Progress of History – Time
We’re now living in the time of human history that falls in between the fullness of Creation and the so-called End of the Age. In the biblical record, this period starts with the story of Adam and Eve in the book of Genesis and reaches its climax in the book of Revelation.
Theologians and scholars have multiple, rather clearly defined perspectives on what happens during this time and how and in what manner God is involved in human affairs. It’s clear that human society has gone through some serious transitions over the millennia, some positive and some negative, and has learned a lot along the way, some of which has been more beneficial than other.
Before we get into looking at historical timelines, however, it may be worthwhile to pause for a moment to think about where God is and has been all along. C. S. Lewis, in his seminal book Mere Christianity, has a chapter on time with a cogent examination of how God relates to the time He created for our lives and history to dwell within. Here’s an excerpt, by way of introduction:
I should like to deal with a difficulty that some people find about the whole idea of prayer. A man put it to me by saying “I can believe in God all right, but what I cannot swallow is the idea of Him attending to several hundred million human beings who are all addressing Him at the same moment.” and I have found that quite a lot of people feel this.

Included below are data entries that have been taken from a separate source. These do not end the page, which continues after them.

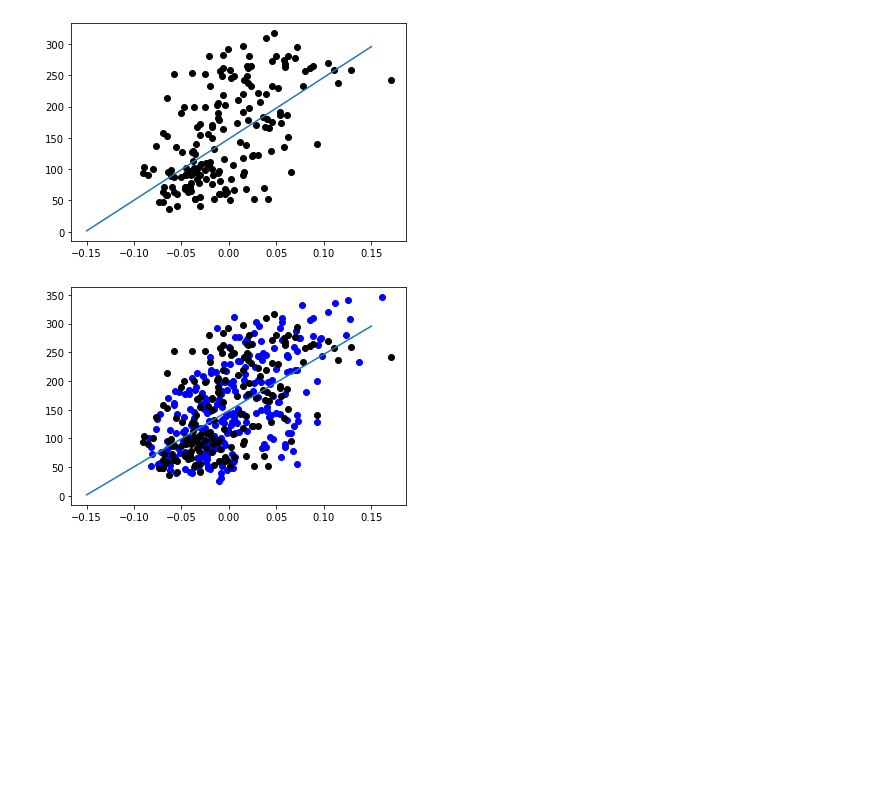
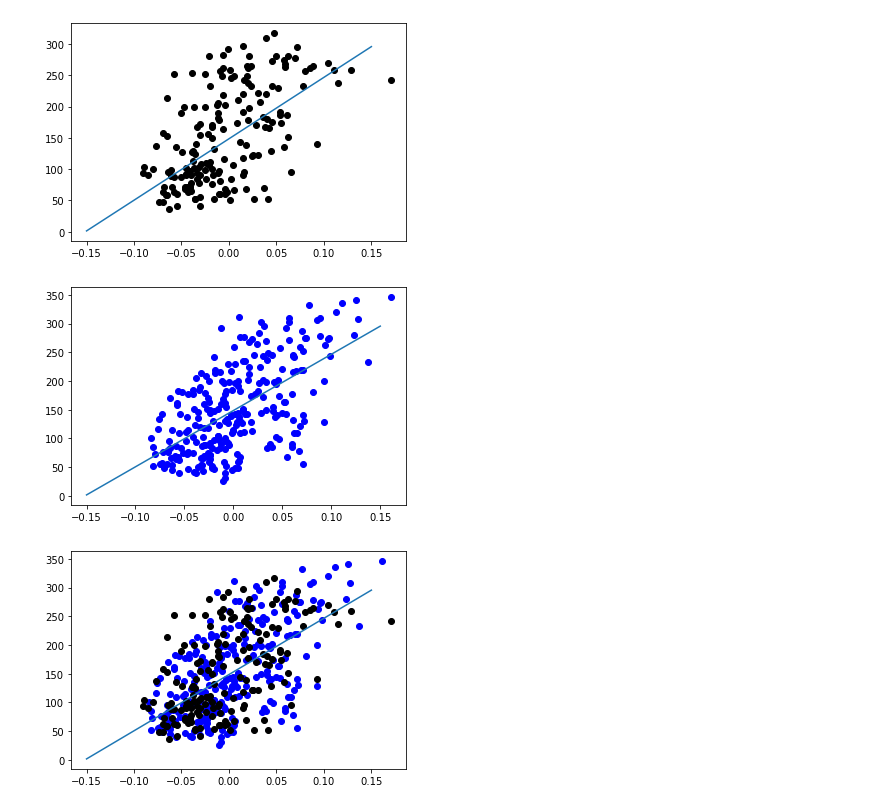
Before and after one commit to ygcha/DH150, a Jupyter notebook: Assignment2.ipynb, the cells around one changed output. Cells and saved outputs as stored; diff of their text form; code cells hidden in the pictures; blank space fills up the shorter version.

```diff
--- a/Assignment2.ipynb
+++ b/Assignment2.ipynb
@@ -370,6 +380,21 @@ plt.plot(X1_new, y_pred)
 plt.show()
 # %% [output]
 [figure]
+# %%
+# Visualize what the predictions are for this model
+
+plt.plot(X1_train,y_train,'bo')
+
+X1_new = np.linspace(-0.15,0.15)
+X1_new = X1_new.reshape(-1,1)
+
+y_pred = model.intercept_ + model.coef_ * X1_new
+
+plt.plot(X1_new, y_pred)
+
+plt.show()
+# %% [output]
+[figure, added]
 # %%
 # Visualize what the predictions are for this model
 
```
Also changed, not shown: parts of 5 cells of this notebook.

Now, the first thing to notice is that the whole sting of it comes in the words “at the same moment”. Most of us can imagine God attending to any number of applicants if only they came one by one and He had an endless time to do it in. So what is really at the back of this difficulty is the idea of God having to fit too many things into one moment of time.
Well that is of course what happens to us. Our life comes to us moment by moment. One moment disappears before the next comes along: and there is room for very little in each. That is what time is like, and of course you and I tend to take it for granted that this time series — this arrangement of past, present and future — is not simply the way life comes to us but the way all things really exist We tend to assume that the whole universe and God Himself are always moving on from past to future just as we do. But many learned men do not agree with that. It was the Theologians who first started the idea that some things are not in time at all: later the Philosophers took it over: and now some of the scientists are doing the same.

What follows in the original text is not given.